Males with this condition will appear normal at birth but may start to develop sexual characteristics of puberty in early childhood. Females may develop excess hair on the face and body (hirsutism) and other male secondary sexual characteristic during childhood and adolescence and have irregular menstruation. CAH may also lead to infertility in adults.
CAH enzyme deficiencies are due to mutations in specific genes. They are autosomal recessive, which means that it takes two copies of the gene mutation, one inherited from each parent, before a person will be affected by CAH. A person with one copy will be a carrier but will not typically have any symptoms.
About 90% of CAH cases are due to a 21-hydroxylase deficiency, which is caused by a mutation in the CYP21A2 gene. Those affected may have a classic (more severe) or nonclassic (less severe) type. About 75% of those with a classic deficiency will have a "salt-wasting" form that includes decreased aldosterone and leads to an excess loss of fluids, low sodium, and high potassium that, when severe, can be life-threatening.
The National Institute of Child Health and Human Development in the United States estimates that classic CAH affects about one in 15,000 babies worldwide, while non-classical CAH affects about one in 1,000 people. CAH can occur in people of all ethnicities but is more common among Ashkenazi Jews, Yupik Eskimos, and those of Hispanic, Slavic, or Italian descent.

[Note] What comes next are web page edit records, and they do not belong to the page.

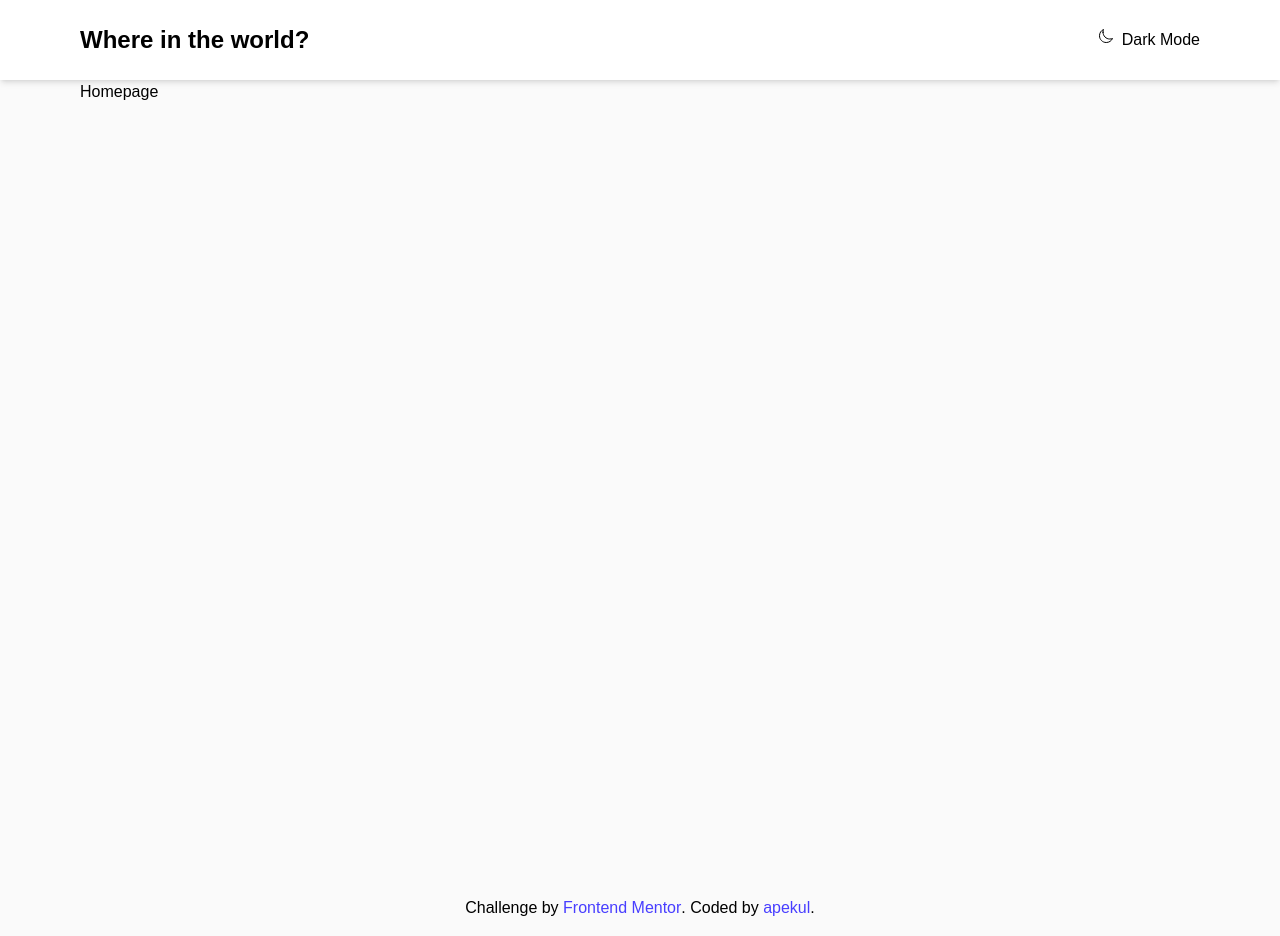
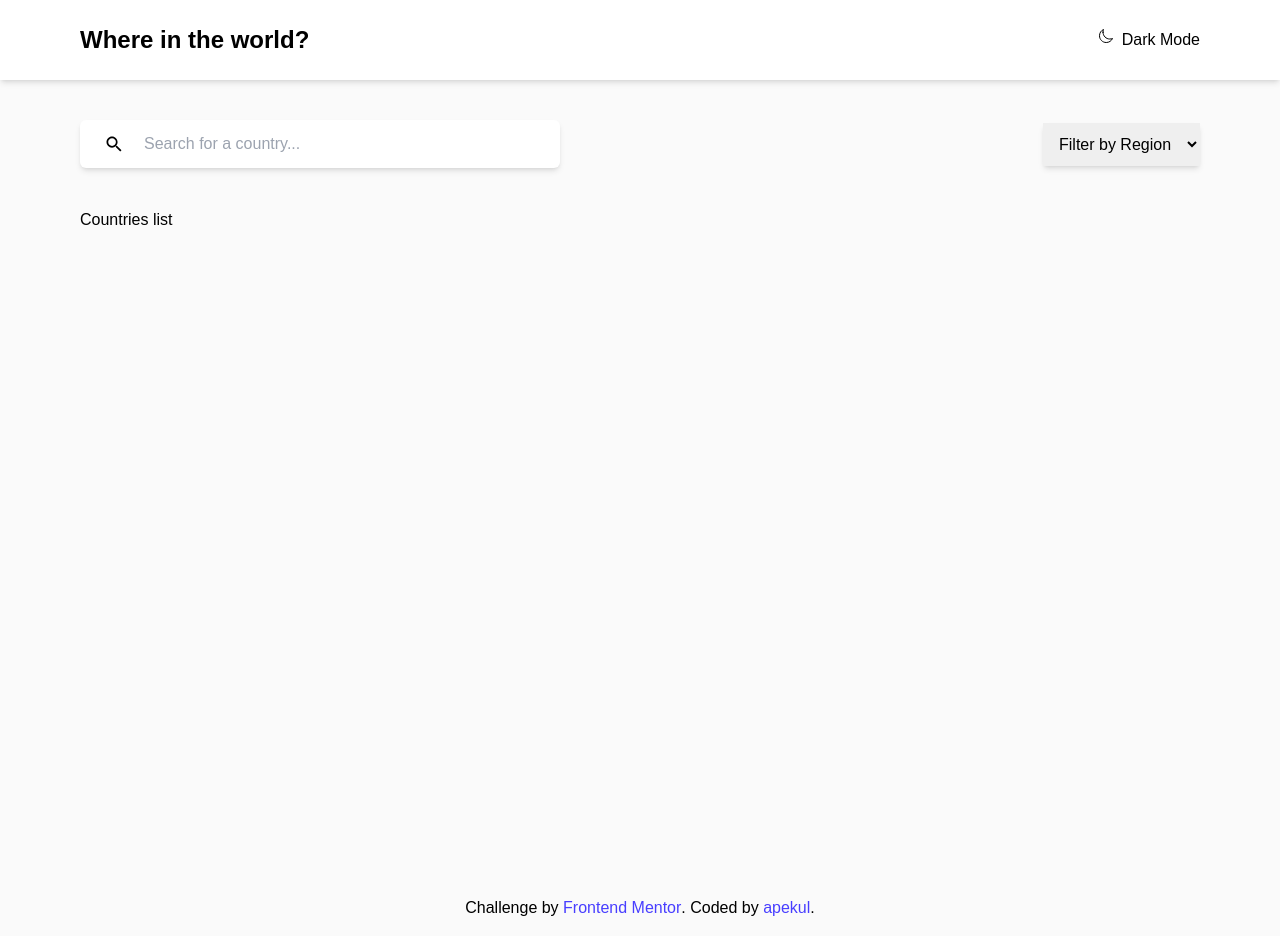
Before and after one commit to apekul/rest-countries-api, a React (Create React App) app: page / in a window 1280 px wide. Built offline with nearby package versions, Linux system fonts and the light colour scheme.

Commit message:
add searchbar with dropdown menu to homepage

```diff
--- a/src/Components/Homepage.js
+++ b/src/Components/Homepage.js
@@ -1,7 +1,36 @@
 import React from "react";
+import { IoMdSearch } from "react-icons/io";
 
 function Homepage() {
-  return <section className="paddingX flex-1 h-screen ">Homepage</section>;
+  const regions = ["Africa", "America", "Asia", "Europe", "Oceania"];
+  return (
+    <section className="paddingX flex-1 h-screen py-10">
+      {/* Search bar */}
+      <ul className="flex items-center justify-between">
+        <li className="relative">
+          <IoMdSearch className="absolute top-3.5 left-[1.5rem] text-xl" />
+          <input
+            className="p-3 pl-[4rem] w-[30rem] rounded-md shadow-md"
+            placeholder="Search for a country..."
+          />
+        </li>
+        <li>
+          <select name="regions" className="cursor-pointer p-3 shadow-md">
+            <option value="" default className="cursor-pointer">
+              Filter by Region
+            </option>
+            {regions.map((region, index) => (
+              <option key={index} value={region} className="cursor-pointer">
+                {region}
+              </option>
+            ))}
+          </select>
+        </li>
+      </ul>
+
+      <div className="my-10">Countries list</div>
+    </section>
+  );
 }
 
 export default Homepage;
```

Several other rare inherited enzyme deficiencies can also cause CAH. Of these, 11-beta-hydroxylase deficiency is the most common, accounting for about 5-8% of CAH cases, and 17-alpha-hydroxylase and 3 beta-hydroxysteroid dehydrogenase are less common. The signs and symptoms that are experienced by males and females with CAH will depend upon which enzymes are deficient and the severity of the deficiencies. For more information on these less common types of CAH, see the links on the Related Pages page.